  • Also in Brazil, Eve is leading an effort to develop a concept of operations for UAM in Rio de Janeiro. The initiative includes Brazil’s National Civil Aviation Agency (ANAC) and Department of Airspace Control (DECEA), as well as a number of companies in collaboration with Eve: Helisul, Skyports, Flapper, and EDP.
  • Eve also has conditional orders from Australia-based offshore helicopter operator Bristow Group, AzorraRepublic Airways, Skywest, Halo, and Falko Regional Aircraft, among others.
  • Eve is collaborating with Paris-based helicopter booking platform Helipass to deploy eVTOL aircraft across France and elsewhere in Europe as air taxis.
  • In Africa, Eve has signed an agreement with Kenya Airways to develop UAM models through the latter’s subsidiary, Fahari Aviation.
  • Eve has also partnered with the flight booking service Ascent to introduce Eve’s future eVTOL air taxis into Asia-Pacific markets.

Notice a spelling mistake or typo?

Click on the button below to send an email to our team and we will get to it as soon as possible.

Report an error or typo

Have a story idea you would like to suggest?

Click on the button below to send an email to our team and we will get to it as soon as possible.

Suggest a story

Join the Conversation

  1. Avatar for Treena Hein
  2. Avatar for Treena Hein

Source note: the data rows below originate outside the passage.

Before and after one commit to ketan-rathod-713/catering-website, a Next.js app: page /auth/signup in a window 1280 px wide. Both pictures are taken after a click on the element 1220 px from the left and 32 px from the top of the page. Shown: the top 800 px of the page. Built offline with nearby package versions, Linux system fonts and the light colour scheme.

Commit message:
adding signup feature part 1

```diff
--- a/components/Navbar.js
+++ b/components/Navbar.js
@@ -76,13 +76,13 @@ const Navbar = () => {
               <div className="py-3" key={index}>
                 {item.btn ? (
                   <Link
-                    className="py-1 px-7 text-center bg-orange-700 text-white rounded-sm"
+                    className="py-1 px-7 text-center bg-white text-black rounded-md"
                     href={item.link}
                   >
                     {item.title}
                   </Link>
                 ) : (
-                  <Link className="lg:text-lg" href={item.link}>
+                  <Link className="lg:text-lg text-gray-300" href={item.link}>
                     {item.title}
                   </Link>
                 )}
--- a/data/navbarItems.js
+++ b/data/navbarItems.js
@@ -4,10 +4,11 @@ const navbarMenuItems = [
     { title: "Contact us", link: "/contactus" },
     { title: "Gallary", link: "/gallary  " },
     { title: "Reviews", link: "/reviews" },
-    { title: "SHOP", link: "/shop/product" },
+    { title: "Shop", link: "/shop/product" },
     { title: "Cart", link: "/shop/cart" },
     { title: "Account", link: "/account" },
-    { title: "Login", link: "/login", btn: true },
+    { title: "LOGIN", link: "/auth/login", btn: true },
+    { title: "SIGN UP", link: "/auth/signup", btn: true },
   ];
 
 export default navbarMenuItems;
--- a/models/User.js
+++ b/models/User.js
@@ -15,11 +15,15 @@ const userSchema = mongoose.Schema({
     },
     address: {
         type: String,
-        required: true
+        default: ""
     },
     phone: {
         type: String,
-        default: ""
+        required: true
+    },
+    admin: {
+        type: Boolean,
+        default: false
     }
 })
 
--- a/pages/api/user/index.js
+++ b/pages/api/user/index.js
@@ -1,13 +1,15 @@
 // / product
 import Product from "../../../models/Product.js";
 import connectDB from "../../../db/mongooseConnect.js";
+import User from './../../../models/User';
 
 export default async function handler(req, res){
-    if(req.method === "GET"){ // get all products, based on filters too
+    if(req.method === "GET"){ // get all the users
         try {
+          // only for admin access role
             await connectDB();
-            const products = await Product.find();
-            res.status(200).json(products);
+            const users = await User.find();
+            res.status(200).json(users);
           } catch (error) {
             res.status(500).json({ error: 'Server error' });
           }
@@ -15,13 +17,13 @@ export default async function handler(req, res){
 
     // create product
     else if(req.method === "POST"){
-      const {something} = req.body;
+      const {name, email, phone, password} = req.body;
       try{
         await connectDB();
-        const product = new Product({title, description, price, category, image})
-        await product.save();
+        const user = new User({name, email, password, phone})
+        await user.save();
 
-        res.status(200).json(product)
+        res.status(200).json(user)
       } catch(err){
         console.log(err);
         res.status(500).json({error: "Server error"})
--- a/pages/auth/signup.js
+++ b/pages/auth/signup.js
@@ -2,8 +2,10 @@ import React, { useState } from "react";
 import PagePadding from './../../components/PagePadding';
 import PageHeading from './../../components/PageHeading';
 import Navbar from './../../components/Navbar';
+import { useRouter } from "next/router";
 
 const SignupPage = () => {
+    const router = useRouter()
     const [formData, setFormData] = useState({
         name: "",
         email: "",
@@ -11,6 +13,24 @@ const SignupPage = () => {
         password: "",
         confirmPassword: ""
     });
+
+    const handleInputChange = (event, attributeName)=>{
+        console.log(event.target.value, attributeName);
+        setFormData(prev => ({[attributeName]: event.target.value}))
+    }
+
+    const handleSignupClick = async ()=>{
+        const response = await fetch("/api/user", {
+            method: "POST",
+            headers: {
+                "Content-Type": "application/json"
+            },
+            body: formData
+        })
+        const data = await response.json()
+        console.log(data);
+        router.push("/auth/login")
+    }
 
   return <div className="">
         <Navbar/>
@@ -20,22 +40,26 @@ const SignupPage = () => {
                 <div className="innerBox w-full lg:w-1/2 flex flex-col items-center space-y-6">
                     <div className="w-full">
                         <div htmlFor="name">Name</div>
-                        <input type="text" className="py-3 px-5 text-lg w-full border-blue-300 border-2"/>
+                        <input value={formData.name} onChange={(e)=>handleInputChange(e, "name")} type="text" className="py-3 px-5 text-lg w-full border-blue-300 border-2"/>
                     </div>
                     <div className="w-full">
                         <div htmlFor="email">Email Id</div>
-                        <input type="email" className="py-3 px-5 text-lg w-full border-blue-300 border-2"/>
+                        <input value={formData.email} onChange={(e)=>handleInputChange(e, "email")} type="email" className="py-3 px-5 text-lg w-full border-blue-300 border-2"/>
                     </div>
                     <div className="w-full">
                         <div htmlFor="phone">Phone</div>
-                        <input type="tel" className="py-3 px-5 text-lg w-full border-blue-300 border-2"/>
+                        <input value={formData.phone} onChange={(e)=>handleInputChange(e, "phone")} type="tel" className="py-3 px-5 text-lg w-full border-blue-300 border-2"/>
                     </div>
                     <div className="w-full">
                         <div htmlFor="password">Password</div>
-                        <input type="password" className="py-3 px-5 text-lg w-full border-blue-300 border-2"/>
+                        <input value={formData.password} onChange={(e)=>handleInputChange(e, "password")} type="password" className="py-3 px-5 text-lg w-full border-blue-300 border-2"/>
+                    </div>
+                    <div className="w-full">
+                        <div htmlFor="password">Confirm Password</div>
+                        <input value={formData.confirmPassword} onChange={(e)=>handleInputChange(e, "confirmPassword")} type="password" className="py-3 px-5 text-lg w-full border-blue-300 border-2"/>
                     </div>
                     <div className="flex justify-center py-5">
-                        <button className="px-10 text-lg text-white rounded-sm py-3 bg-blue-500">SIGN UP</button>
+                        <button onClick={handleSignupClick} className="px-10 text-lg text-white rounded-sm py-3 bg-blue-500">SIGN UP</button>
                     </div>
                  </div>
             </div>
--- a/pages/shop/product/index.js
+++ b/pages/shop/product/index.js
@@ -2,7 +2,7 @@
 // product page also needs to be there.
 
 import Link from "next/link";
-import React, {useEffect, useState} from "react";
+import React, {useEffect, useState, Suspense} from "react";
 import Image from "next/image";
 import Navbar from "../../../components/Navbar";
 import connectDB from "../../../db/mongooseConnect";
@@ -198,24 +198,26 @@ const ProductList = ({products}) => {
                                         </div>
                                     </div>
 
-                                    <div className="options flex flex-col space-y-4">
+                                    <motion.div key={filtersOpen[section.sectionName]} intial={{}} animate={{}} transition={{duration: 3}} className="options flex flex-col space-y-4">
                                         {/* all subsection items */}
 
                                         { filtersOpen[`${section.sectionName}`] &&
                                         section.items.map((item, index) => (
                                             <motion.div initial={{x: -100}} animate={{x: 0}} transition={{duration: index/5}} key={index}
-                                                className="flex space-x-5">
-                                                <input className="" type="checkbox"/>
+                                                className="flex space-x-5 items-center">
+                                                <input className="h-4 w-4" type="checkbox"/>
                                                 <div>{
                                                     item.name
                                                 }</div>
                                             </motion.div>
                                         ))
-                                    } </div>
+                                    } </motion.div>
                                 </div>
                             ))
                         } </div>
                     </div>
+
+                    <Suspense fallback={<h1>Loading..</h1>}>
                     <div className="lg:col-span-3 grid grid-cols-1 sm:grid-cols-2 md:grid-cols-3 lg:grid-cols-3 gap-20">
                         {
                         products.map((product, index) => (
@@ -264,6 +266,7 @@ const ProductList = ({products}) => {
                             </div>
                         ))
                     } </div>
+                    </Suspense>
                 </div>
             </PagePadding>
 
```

  1. The configuration is ‘messy’ and prone to flutter as well as assymetrics in pitch and roll if one or more props are inoperative . losing one ducted propeller will create high yaw with very little vertical tail to counter it (twin power failure case ) birdstrike or flockstrike could be catastrophic . needs total redesign . sad that a firm like Embraer with some elegant designs got it so wrong , the ‘candelabra’ approach to VTOL is inevitably a poor choice.

Leave a comment

Your email address will not be published.